After leading U.S. manufacturers into their biggest slump in a decade, vehicle makers may be ready to lead a manufacturing rebound, economists and industry analysts said, according to a report from Bloomberg News.
General Motors, Ford and Chrysler have reduced inventories to about 65 days of supply at the end of March from as much as 102 days at the beginning of the year, according to the industry newsletter Ward’s Communications, Bloomberg said.
It added that the Big Three did so by cutting production 21 percent and offering rebates and special financing to buyers.
“They are very close to having North American inventory in line with sales,” Paul Taylor, chief economist with the National Automobile Dealers Association in McLean, Virginia, told Bloomberg.
“That means that factories can go back on normal shifts.”
Bloomberg said that could mean more orders for textiles, steel, paint, semiconductors, stereos, and hundreds of other products that go into cars and trucks.
“Our customers are still telling us to plan for a pretty robust year,” Susan Skerker, senior vice president for business strategy at Visteon, the third-biggest auto-parts maker, told the news organisation.
U.S. factory business fell to a 10-year low in January, according to the National Association of Purchasing Management. The group’s factory index dropped to 41.2 that month, the lowest since March 1991. Since January, the index has risen, suggesting that manufacturing may be starting to recover.
Visteon laid off as many as 6,000 workers in January, as its biggest customer, Ford, idled 15 plants for a total of 19 weeks. Last week, Visteon had only 20 laid-off workers.
Ford ran its North American plants at regular rates in March and is using overtime hours at factories that build popular new models like the Escape sport utility vehicle, George Pipas, manager of U.S. sales analysis told Bloomberg.
Ford plans to continue normal production – without idling workers or paying large amounts of overtime – as long as consumer demand doesn’t plunge, Pipas told Bloomberg.
Ford will increase production to 1.25 million vehicles in the second quarter, from 1.06 million in the first, he said.
“We’re expecting the second quarter to be relatively good,” Jacques Nasser, president of Ford Motor Co. said in an interview on Bloomberg Television. “We are very confident at the moment. Our product momentum is good, our efficiency momentum is good.”
Bloomberg said that Visteon had sold most of the extra parts that piled up when production slowed at the end of last year, according to Skerker.

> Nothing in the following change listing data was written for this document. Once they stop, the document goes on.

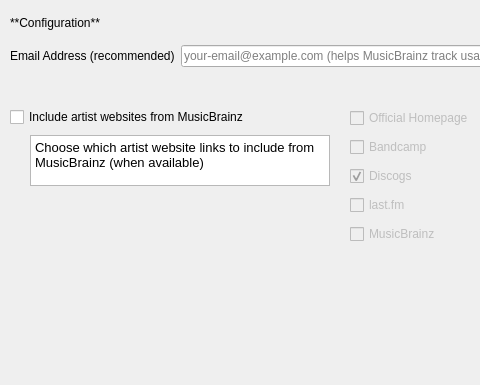
whatsnowplaying/whats-now-playing, file nowplaying/resources/ui/recognition_musicbrainz.ui: the form before one commit; both pictures show x 0 to 480 and y 95 to 480 of the 640 by 480 pixel window.
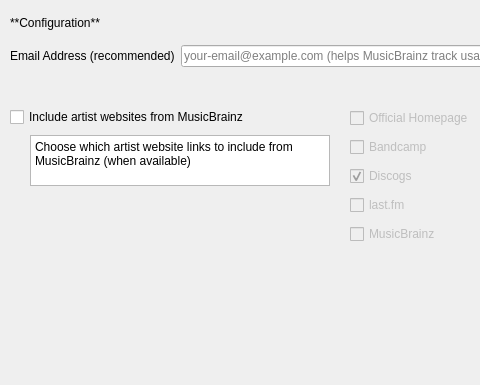
The form after the commit.

Commit message:
Fix Windows font scaling, hide unimplemented Kick commands, docs
* Remove hardcoded macOS font families and absolute pt sizes from
  all settings UI panels; Qt now inherits system font correctly on
  all platforms
* Fix About page title to use widget font property instead of
  inline HTML font-size
* Hide unimplemented command/permissions widgets in Kick Chat UI
* Add kickbot-settings.png and kickbot-chat.png to docs
* Update CHANGELOG: security fixes, SSL CA store, reliability
  improvements, arrow overlay, font scaling, Serato3 null-byte fix
* Remove basedpyright from requirements-dev.txt

Diff of the .ui file:
```diff
--- a/nowplaying/resources/ui/recognition_musicbrainz.ui
+++ b/nowplaying/resources/ui/recognition_musicbrainz.ui
@@ -144,8 +144,8 @@
 hr { height: 1px; border-width: 0; }
 li.unchecked::marker { content: &quot;\2610&quot;; }
 li.checked::marker { content: &quot;\2612&quot;; }
-&lt;/style&gt;&lt;/head&gt;&lt;body style=&quot; font-family:'.AppleSystemUIFont'; font-size:13pt; font-weight:400; font-style:normal;&quot;&gt;
-&lt;p style=&quot; margin-top:0px; margin-bottom:0px; margin-left:0px; margin-right:0px; -qt-block-indent:0; text-indent:0px;&quot;&gt;&lt;span style=&quot; font-family:'Sans'; font-size:10pt;&quot;&gt;Choose which artist website links to include from MusicBrainz (when available)&lt;/span&gt;&lt;/p&gt;&lt;/body&gt;&lt;/html&gt;</string>
+&lt;/style&gt;&lt;/head&gt;&lt;body&gt;
+&lt;p style=&quot;margin-top:0px; margin-bottom:0px; margin-left:0px; margin-right:0px; -qt-block-indent:0; text-indent:0px&quot;&gt;Choose which artist website links to include from MusicBrainz (when available)&lt;/p&gt;&lt;/body&gt;&lt;/html&gt;</string>
    </property>
   </widget>
   <widget class="QWidget" name="gridLayoutWidget">
```
The commit also changes 26 other files.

The inventory ‘overhang’ was relatively mild at parts makers because many of their products are built only as they’re needed, often just a few hours before they’re shipped, Bloomberg added.

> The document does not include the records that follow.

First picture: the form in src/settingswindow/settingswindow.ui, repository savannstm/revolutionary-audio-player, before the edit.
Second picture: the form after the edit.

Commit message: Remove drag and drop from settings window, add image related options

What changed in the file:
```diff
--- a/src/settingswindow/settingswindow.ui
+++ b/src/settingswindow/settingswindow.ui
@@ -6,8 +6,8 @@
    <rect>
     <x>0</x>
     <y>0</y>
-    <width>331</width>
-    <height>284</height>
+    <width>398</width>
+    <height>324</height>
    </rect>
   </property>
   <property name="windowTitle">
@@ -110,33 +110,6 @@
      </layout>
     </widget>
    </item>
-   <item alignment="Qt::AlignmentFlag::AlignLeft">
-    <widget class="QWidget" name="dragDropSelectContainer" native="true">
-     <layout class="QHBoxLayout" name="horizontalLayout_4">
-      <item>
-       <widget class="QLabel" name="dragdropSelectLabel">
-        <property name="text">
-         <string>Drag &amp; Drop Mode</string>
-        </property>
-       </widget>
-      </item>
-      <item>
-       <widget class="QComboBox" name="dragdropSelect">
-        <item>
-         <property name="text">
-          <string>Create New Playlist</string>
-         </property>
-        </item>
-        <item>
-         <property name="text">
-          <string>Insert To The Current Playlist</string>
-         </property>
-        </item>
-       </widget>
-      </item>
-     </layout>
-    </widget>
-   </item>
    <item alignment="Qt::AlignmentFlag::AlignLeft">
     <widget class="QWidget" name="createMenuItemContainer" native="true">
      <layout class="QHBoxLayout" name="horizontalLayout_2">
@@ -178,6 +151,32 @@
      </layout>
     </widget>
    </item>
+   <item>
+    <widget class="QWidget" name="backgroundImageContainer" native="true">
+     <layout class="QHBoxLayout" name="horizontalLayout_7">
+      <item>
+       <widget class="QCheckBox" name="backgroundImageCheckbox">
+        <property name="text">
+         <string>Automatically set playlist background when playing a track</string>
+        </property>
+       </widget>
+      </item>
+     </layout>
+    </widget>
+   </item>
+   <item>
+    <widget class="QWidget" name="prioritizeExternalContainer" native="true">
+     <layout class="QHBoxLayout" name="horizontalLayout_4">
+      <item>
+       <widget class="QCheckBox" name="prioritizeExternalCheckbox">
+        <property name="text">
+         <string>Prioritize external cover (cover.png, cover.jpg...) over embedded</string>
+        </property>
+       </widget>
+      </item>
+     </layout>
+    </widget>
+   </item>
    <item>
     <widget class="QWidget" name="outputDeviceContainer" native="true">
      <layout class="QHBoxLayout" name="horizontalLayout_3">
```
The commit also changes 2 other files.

GM has reduced its inventories more slowly than the other carmakers, according to Ward’s. It still has 75 days of inventory on hand.

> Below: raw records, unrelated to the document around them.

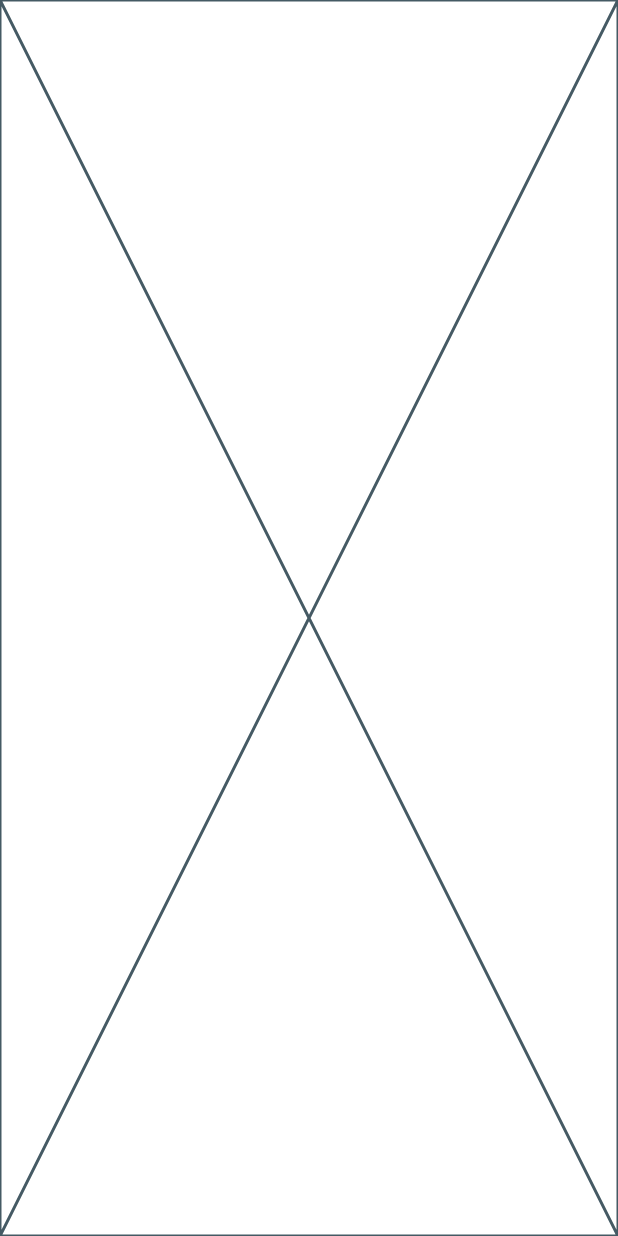
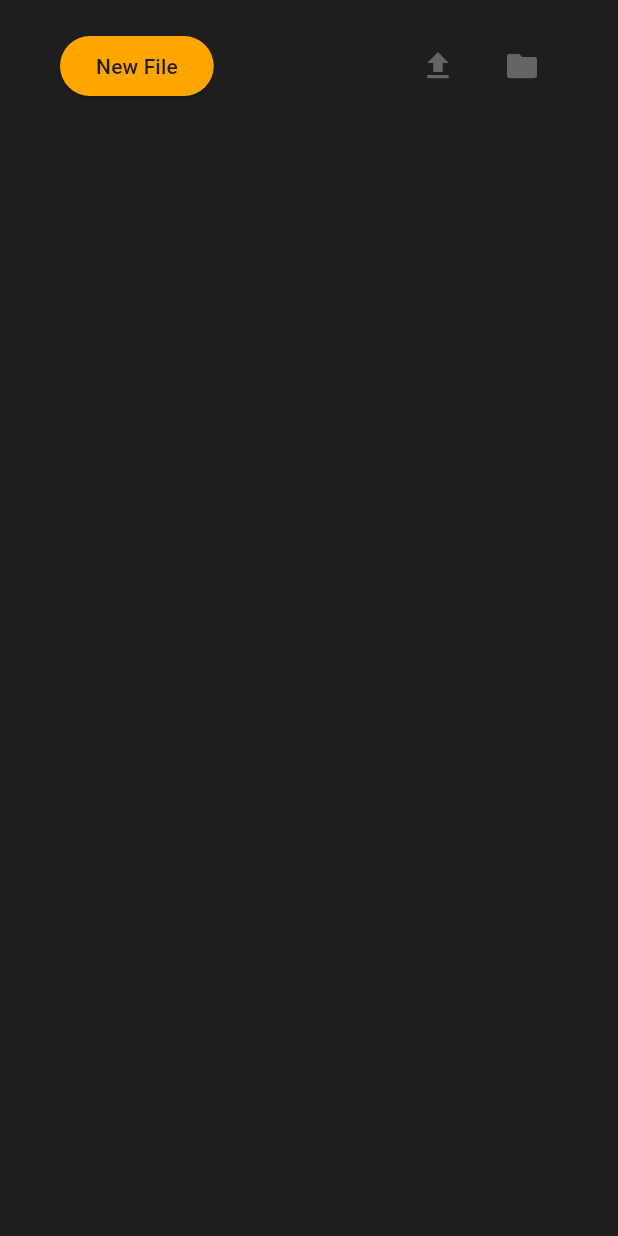
Before and after one commit to MuhamedUssama/metatube, a Flutter app: the screen it shows after launch, on a phone screen of 412 x 824 dp. Run offline on Flutter 3.47's test engine with Material 3 defaults, Android fonts, the phone set to English and light mode, and no system bars.

Commit message:
finished ui design for first section of my app

```diff
--- a/lib/screens/home_screen.dart
+++ b/lib/screens/home_screen.dart
@@ -1,4 +1,8 @@
 import 'package:flutter/material.dart';
+import 'package:metatube/widgets/custom_textfield.dart';
+import 'package:metatube/widgets/icon_button.dart';
+import 'package:metatube/widgets/main_button.dart';
+import 'package:metatube/utils/app_style.dart';
 
 class HomeScreen extends StatefulWidget {
   static const String routeName = "home";
@@ -11,6 +15,34 @@ class HomeScreen extends StatefulWidget {
 class _HomeScreenState extends State<HomeScreen> {
   @override
   Widget build(BuildContext context) {
-    return const Placeholder();
+    return const Scaffold(
+      backgroundColor: AppTheme.dark,
+      body: Padding(
+        padding: EdgeInsets.symmetric(horizontal: 40, vertical: 20),
+        child: Column(
+          children: [
+            Row(
+              mainAxisAlignment: MainAxisAlignment.spaceBetween,
+              children: [
+                MainButton(text: "New File"),
+                Row(
+                  children: [
+                    IconButtonWidget(
+                      iconButton: Icons.file_upload,
+                    ),
+                    SizedBox(width: 8),
+                    IconButtonWidget(
+                      iconButton: Icons.folder,
+                    ),
+                  ],
+                ),
+              ],
+            ),
+            SizedBox(height: 20),
+            // CustomTextField(),
+          ],
+        ),
+      ),
+    );
   }
 }
--- a/lib/utils/app_style.dart
+++ b/lib/utils/app_style.dart
@@ -1,5 +1,17 @@
 import 'package:flutter/material.dart';
 
-class AppTheme {
+abstract class AppTheme {
   static const Color dark = Color(0xff1e1e1e);
+  static const Color medium = Color(0x50ffffff);
+  static const Color accent = Color(0xffffa500);
+
+  static const Color disableBackgroundColor = Colors.black12;
+  static const Color disableForegroundColor = Colors.white12;
+
+  // static ElevatedButtonThemeData elevatedButtonThemeData =
+  //     ElevatedButtonThemeData(
+  //   style: ButtonStyle(
+  //     backgroundColor: MaterialStateProperty.all<Color>(accent),
+  //   ),
+  // );
 }
--- /dev/null
+++ b/lib/widgets/icon_button.dart
@@ -0,0 +1,20 @@
+import 'package:flutter/material.dart';
+import 'package:metatube/utils/app_style.dart';
+
+class IconButtonWidget extends StatelessWidget {
+  final IconData iconButton;
+  const IconButtonWidget({super.key, required this.iconButton});
+
+  @override
+  Widget build(BuildContext context) {
+    return IconButton(
+      onPressed: () {},
+      splashRadius: 20,
+      splashColor: AppTheme.accent,
+      icon: Icon(
+        iconButton,
+        color: AppTheme.medium,
+      ),
+    );
+  }
+}
--- /dev/null
+++ b/lib/widgets/main_button.dart
@@ -0,0 +1,20 @@
+import 'package:flutter/material.dart';
+import 'package:metatube/utils/app_style.dart';
+
+class MainButton extends StatelessWidget {
+  final String text;
+  // final Function onPressed;
+  const MainButton({super.key, required this.text});
+
+  @override
+  Widget build(BuildContext context) {
+    return ElevatedButton(
+      onPressed: () {},
+      style: ButtonStyle(
+        backgroundColor: MaterialStateProperty.all<Color>(AppTheme.accent),
+        foregroundColor: MaterialStateProperty.all<Color>(AppTheme.dark),
+      ),
+      child: Text(text),
+    );
+  }
+}
```
Also changed, not shown: lib/widgets/custom_textfield.dart (added, +26 -0 lines).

The vehicle maker expects to have its inventories back where it wants them by June, Paul Ballew, the company’s vice president of vehicle sales analysis, told Bloomberg.
GM last month expanded plans for April plant closing in Michigan, Kansas and Maryland in the U.S. and in Ontario and Quebec in Canada. The company said on February 21 that it would intermittently close 14 factories and assembly lines until mid-June, with some shutting for five weeks.
GM still plans to build 1.3 million cars and trucks in North America during the quarter, up from 1.2 million in the first three months, Bloomberg said.
Stockpiles at Chrysler have fallen to 56 days of supply, which is less than the traditional 60-day inventory target, according to Ward’s. The company hasn’t released production estimates.
Bloomberg News said that Ellen Hughes-Cromwick, a senior economist at Ford, predicted U.S. new light vehicle sales will reach 16 million to 16.5 million this year.
Though down on last year’s record sales of 17.4 million cars and light trucks, that would still make it one of the best three years in motor industry history.